The Best (and Worst) Hotel Rewards Programs for Every Traveler
Unlike major airlines, which usually don't give two shits about customer loyalty, hotels have actually made an effort over the past year to improve the value of their rewards programs. Two-thirds of hotel chains last year offered more reward dollars per dollar spent than in the year before. Stiff competition will do that (looking at you, Airbnb). And while better rewards might entice you to check into a legit hotel instead of some random dude's spare room, which hotel you pledge loyalty to depends on a lot of factors.
WalletHub, that analyst of all things consumer, compared the rewards programs of the 12 largest hotel chains. In a gigantic study, it examined 21 different categories -- including the number of properties, the value of rewards, and the ease of redemption -- to find the best value for heavy, moderate, and light travelers. For the most part, the larger the chain, the worse the rewards, but there are some standout winners.
Wyndham Hotels and Resorts
The best-rated program for any traveler on ANY budget
Major brands: Days Inn, Ramada, Super 8, Knights Inn, Howard Johnson, all Wyndham brands
Pros: Earn the same points at all properties, no markup on points purchased
Cons: Fewer international hotels
Reward value per $100 spent: $12.20

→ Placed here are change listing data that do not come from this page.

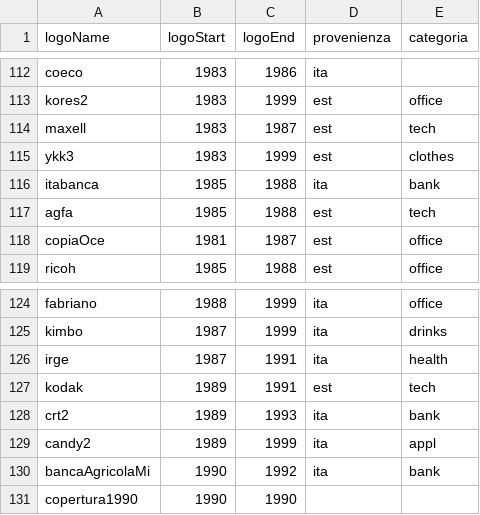
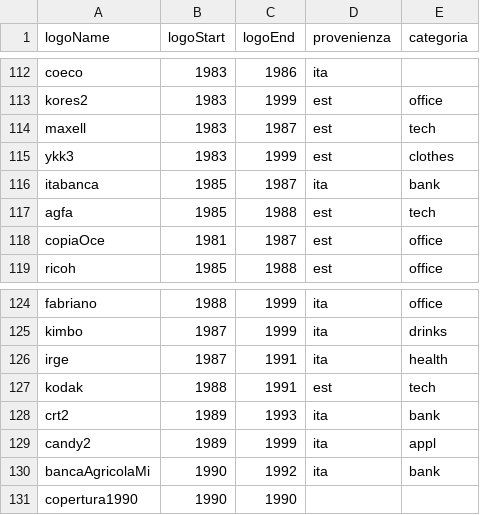
Before and after one commit to AndreaGiambelli/MV_Duomo, a CSV file: logos.csv, drawn as a sheet; only a part is shown, gaps mark what is left out.

```diff
--- a/logos.csv
+++ b/logos.csv
@@ -115,3 +115,3 @@ maxell,1983,1987,est,tech
 ykk3,1983,1999,est,clothes
-itabanca,1985,1988,ita,bank
+itabanca,1985,1987,ita,bank
 agfa,1985,1988,est,tech
@@ -126,3 +126,3 @@ kimbo,1987,1999,ita,drinks
 irge,1987,1991,ita,health
-kodak,1989,1991,est,tech
+kodak,1988,1991,est,tech
 crt2,1989,1993,ita,bank
```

No matter how often you travel or where, the Wyndham chain rated the very best among hotel rewards programs. Because the hotel giant encompasses 30 different brands, it romps for the sheer number of hotels where you can rack up points. Not only that, it gives the same number of points at a Super 8 as it does at a Wyndham Grand, so luxury travelers aren't the only ones making out. Wyndham is also the only rewards program that doesn't mark up cash purchases of hotel points, instead marking them DOWN about 11%.
Ideal for infrequent domestic travelers who want points that don't expire
Major brands: All Best Westerns including Plus and Premier
Pros: Points never expire and are redeemable across brands
Cons: Purchased points are marked up 16% (though that's still relatively low)
Reward value per $100 spent: $9.66
For domestic travelers, Best Western is your second-best bet. Like Wyndham, it allows points to be redeemed among all its various brands, and rewards the same number of points no matter where you stay. Best Western is also the only rewards program where points don't expire due to inactivity. That makes it a solid option if you travel irregularly -- or if you find yourself dating someone too prissy to stay at Best Westerns, you can hold on to those points until you break up! For comparison's sake, a quarter of all loyalty programs have points that expire within a year, including Hilton, IHG, and Starwood. The rest expire between 18 months and two years.
Great for international travelers
Major brands: Residence Inn, Fairfield Inn & Suites, Courtyard Marriott, Starwood properties
Pros: Number of hotels, especially internationally
Cons: Different brands award different points and some brands are excluded
Reward value per $100 spent: $11.64
Marriott tied with Best Western, keeping pace thanks to its sheer international presence. So for globetrotters, this is the way to go. Just know that Marriott excludes certain brands where you can redeem points. Even though Marriott acquired Starwood Hotels this past fall, their two loyalty programs will remain separate for now.
If you want the best return on your money
Major brands: The full suite of La Quinta brands
Pros: High rewards value per dollar spent, points are shareable between accounts
Cons: Restrictive blackout dates, fewer hotels
Reward value per $100 spent: $14.17
In perhaps the most surprising revelation of the study, budget chain La Quinta gives guests the most for their money, with $14.11 in rewards per $100 spent. Wyndham was second with $12 per C-note, followed by Choice Hotels, Marriott, and Drury, all around the $11.50 range.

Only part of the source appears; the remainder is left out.